Though Our Brains Are Different, They Respond To Music In The Same Way
Brett Smith for redOrbit.com - Your Universe Online
Music is everywhere in modern life, from retail stores to subway stations, and a new study suggests why it is able to bring so many people together. According to researchers, it´s because music has the power to affect different brains in the same way.
In a new report in the“¯European Journal of Neuroscience, Stanford scientists describe how they were able to use magnetic resonance imaging (MRI) to identify remarkably similar brain activity patterns among study participants as they listened to unfamiliar classical music.
"We spend a lot of time listening to music — often in groups, and often in conjunction with synchronized movement and dance," said senior author Vinod Menon, a professor of psychiatry and behavioral sciences at Stanford.
"Here, we've shown for the first time that despite our individual differences in musical experiences and preferences, classical music elicits a highly consistent pattern of activity across individuals in several brain structures including those involved in movement planning, memory and attention."
To isolate music, not language, as the primary stimulus, the research group used classical music without lyrics.

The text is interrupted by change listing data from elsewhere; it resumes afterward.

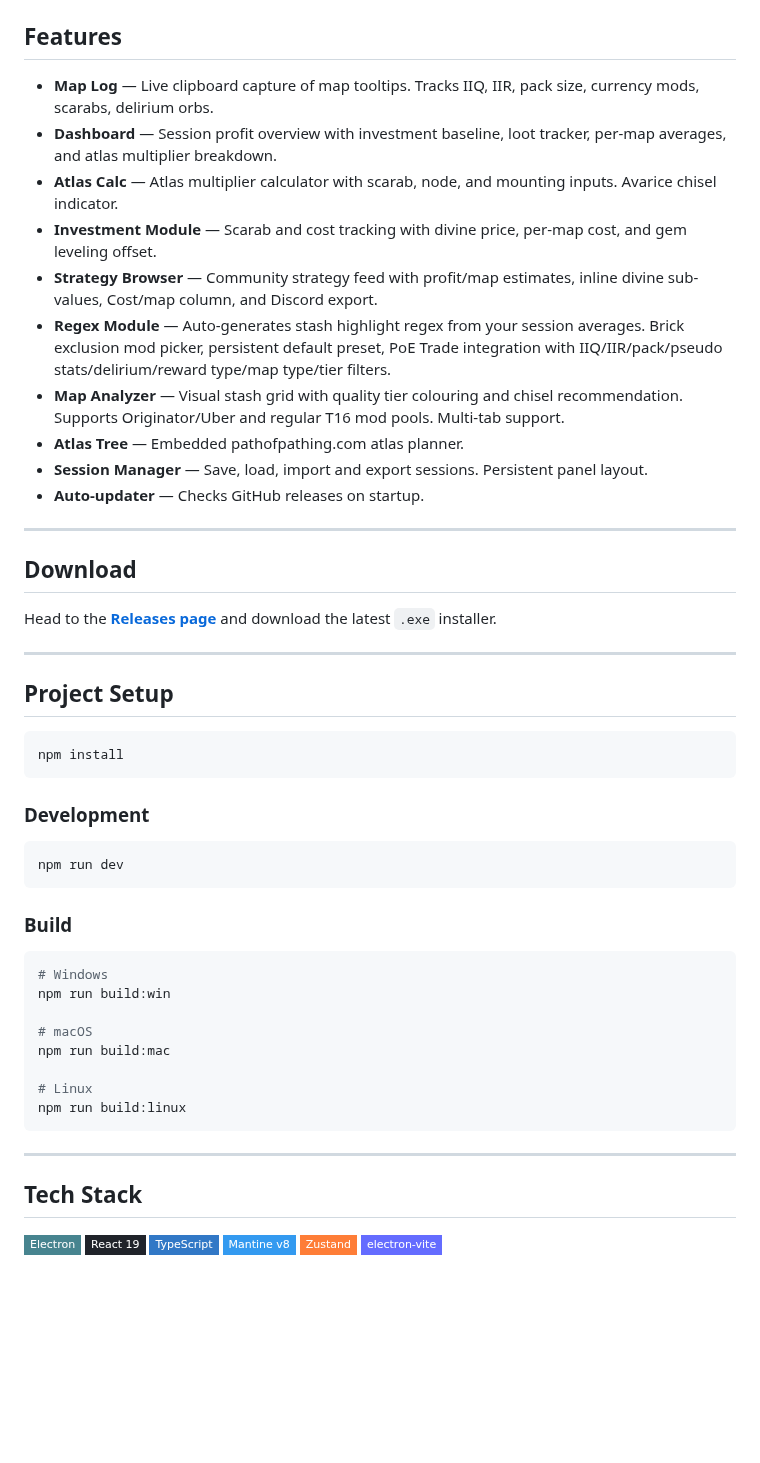
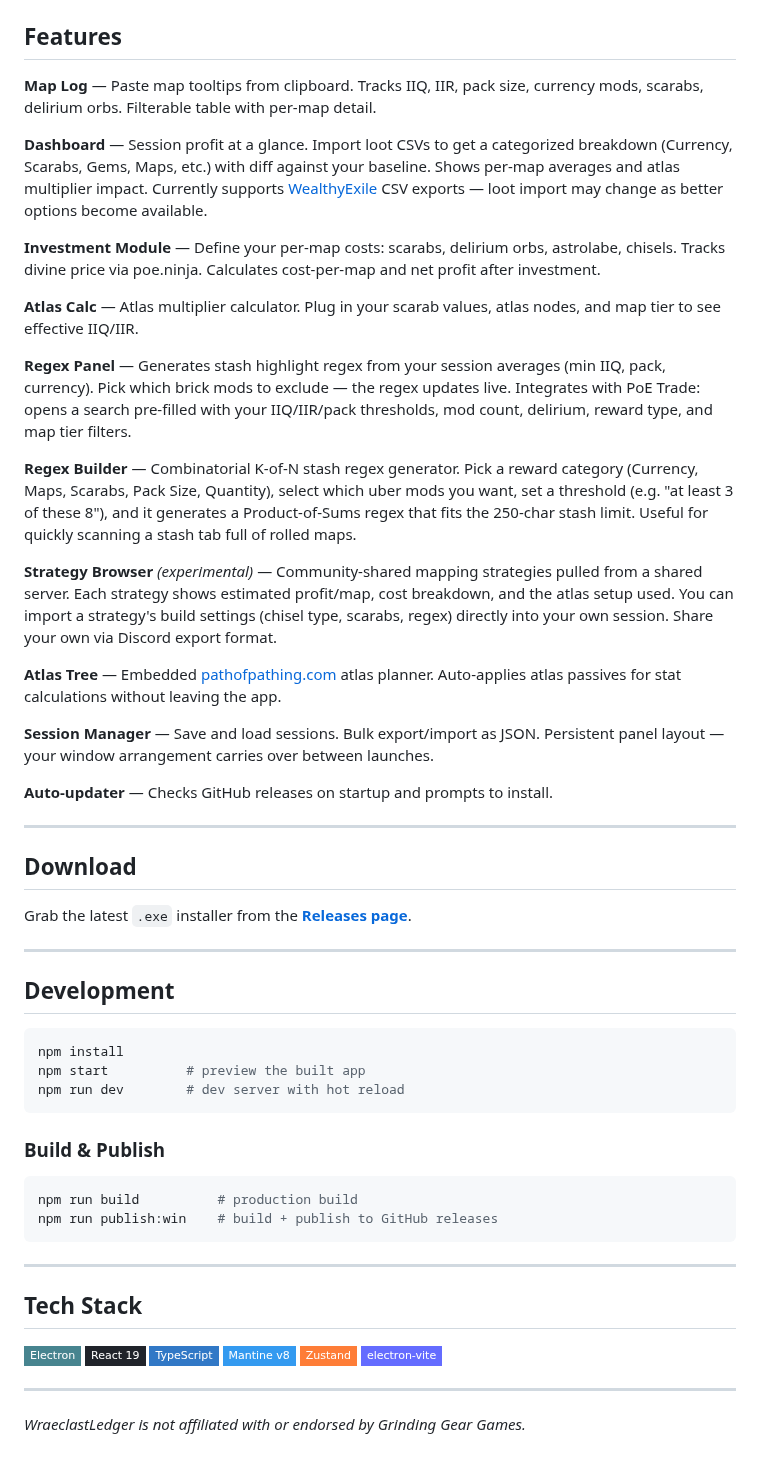
Before and after one commit to gund0lf/wraeclastledger_react, a Markdown page: README.md, the part around one of its changes. GitHub-like rendering; badges without logos; blank space fills up the shorter version.

````diff
--- a/README.md
+++ b/README.md
@@ -24,47 +38,46 @@ Track your session profits, analyse your map stash, generate regex filters, brow
 ## Features
 
-- **Map Log** — Live clipboard capture of map tooltips. Tracks IIQ, IIR, pack size, currency mods, scarabs, delirium orbs.
-- **Dashboard** — Session profit overview with investment baseline, loot tracker, per-map averages, and atlas multiplier breakdown.
-- **Atlas Calc** — Atlas multiplier calculator with scarab, node, and mounting inputs. Avarice chisel indicator.
-- **Investment Module** — Scarab and cost tracking with divine price, per-map cost, and gem leveling offset.
-- **Strategy Browser** — Community strategy feed with profit/map estimates, inline divine sub-values, Cost/map column, and Discord export.
-- **Regex Module** — Auto-generates stash highlight regex from your session averages. Brick exclusion mod picker, persistent default preset, PoE Trade integration with IIQ/IIR/pack/pseudo stats/delirium/reward type/map type/tier filters.
-- **Map Analyzer** — Visual stash grid with quality tier colouring and chisel recommendation. Supports Originator/Uber and regular T16 mod pools. Multi-tab support.
-- **Atlas Tree** — Embedded pathofpathing.com atlas planner.
-- **Session Manager** — Save, load, import and export sessions. Persistent panel layout.
-- **Auto-updater** — Checks GitHub releases on startup.
+**Map Log** — Paste map tooltips from clipboard. Tracks IIQ, IIR, pack size, currency mods, scarabs, delirium orbs. Filterable table with per-map detail.
+
+**Dashboard** — Session profit at a glance. Import loot CSVs to get a categorized breakdown (Currency, Scarabs, Gems, Maps, etc.) with diff against your baseline. Shows per-map averages and atlas multiplier impact. Currently supports [WealthyExile](https://wealthyexile.com) CSV exports — loot import may change as better options become available.
+
+**Investment Module** — Define your per-map costs: scarabs, delirium orbs, astrolabe, chisels. Tracks divine price via poe.ninja. Calculates cost-per-map and net profit after investment.
+
+**Atlas Calc** — Atlas multiplier calculator. Plug in your scarab values, atlas nodes, and map tier to see effective IIQ/IIR.
+
+**Regex Panel** — Generates stash highlight regex from your session averages (min IIQ, pack, currency). Pick which brick mods to exclude — the regex updates live. Integrates with PoE Trade: opens a search pre-filled with your IIQ/IIR/pack thresholds, mod count, delirium, reward type, and map tier filters.
+
+**Regex Builder** — Combinatorial K-of-N stash regex generator. Pick a reward category (Currency, Maps, Scarabs, Pack Size, Quantity), select which uber mods you want, set a threshold (e.g. "at least 3 of these 8"), and it generates a Product-of-Sums regex that fits the 250-char stash limit. Useful for quickly scanning a stash tab full of rolled maps.
+
+**Strategy Browser** *(experimental)* — Community-shared mapping strategies pulled from a shared server. Each strategy shows estimated profit/map, cost breakdown, and the atlas setup used. You can import a strategy's build settings (chisel type, scarabs, regex) directly into your own session. Share your own via Discord export format.
+
+**Atlas Tree** — Embedded [pathofpathing.com](https://pathofpathing.com) atlas planner. Auto-applies atlas passives for stat calculations without leaving the app.
+
+**Session Manager** — Save and load sessions. Bulk export/import as JSON. Persistent panel layout — your window arrangement carries over between launches.
+
+**Auto-updater** — Checks GitHub releases on startup and prompts to install.
 
 ---
 
 ## Download
 
-Head to the [**Releases page**](https://github.com/gund0lf/wraeclastledger_react/releases/latest) and download the latest `.exe` installer.
+Grab the latest `.exe` installer from the [**Releases page**](https://github.com/gund0lf/wraeclastledger_react/releases/latest).
 
 ---
 
-## Project Setup
+## Development
 
 ```bash
 npm install
+npm start          # preview the built app
+npm run dev        # dev server with hot reload
 ```
 
-### Development
+### Build & Publish
 
 ```bash
-npm run dev
-```
-
-### Build
-
-```bash
-# Windows
-npm run build:win
-
-# macOS
-npm run build:mac
-
-# Linux
-npm run build:linux
+npm run build          # production build
+npm run publish:win    # build + publish to GitHub releases
 ```
 
 ---
@@ -77,3 +90,7 @@ npm run build:linux
 [![Mantine](https://img.shields.io/badge/Mantine_v8-339af0?style=flat-square)](https://mantine.dev/)
 [![Zustand](https://img.shields.io/badge/Zustand-orange?style=flat-square)](https://zustand-demo.pmnd.rs/)
 [![electron-vite](https://img.shields.io/badge/electron--vite-646cff?style=flat-square&logo=vite&logoColor=white)](https://electron-vite.org/)
+
+---
+
+*WraeclastLedger is not affiliated with or endorsed by Grinding Gear Games.*
````
Also changed, not shown: other parts of README.md (+16 -2 lines), docs/screenshots/1.png (added), docs/screenshots/2.png (added).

The researchers also chose music that was unfamiliar to participants in an attempt to eliminate any previous biases or potential memories that might be elicited by hearing a certain song.
The study included 17 participants, nine men and eight women, who had little or no musical training. All of the participants were right-handed since left-handed people´s brains tend to diverge from the conventional maps of brain structures that are based on studies of right-handed persons.
While listening to the classical music through headphones, participants kept their heads in a fixed position within the MRI chamber, allowing their brains to be scanned for over nine minutes. During the scanning, participants listened to two different kinds of "pseudo-musical” stimuli. One stimulus had the classical music´s rhythm element removed, while the other stimulus kept the classical piece´s rhythm but removed its melodic and harmonic elements.
The team found that activity levels in several brain regions responded similarly across different individuals who were exposed to the same musical stimuli. The pseudo-music produced either a subtle response or no response in these same brain regions.
Some of the more active brain structures included the right-brain complements of two significant structures in the left-brain — the so-called Broca´s and Geschwind's areas, which are known to be vital for language understanding.
"These right-hemisphere brain areas track non-linguistic stimuli such as music in the same way that the left hemisphere tracks linguistic sequences," Menon explained.
The researchers also found significant activity in the motor-planning centers of the brain in response to music when compared with pseudo-music stimuli. This finding suggests that our brains react naturally to music by prepping for movements that often accompany music listening such as dancing, singing or clapping. Thus similar brain activity also makes it more likely that our movements can be socially coordinated.
"Our method can be extended to a number of research domains that involve interpersonal communication. We are particularly interested in language and social communication in autism," Menon said. "Do children with autism listen to speech the same way as typically developing children? If not, how are they processing information differently? Which brain regions are out of sync?"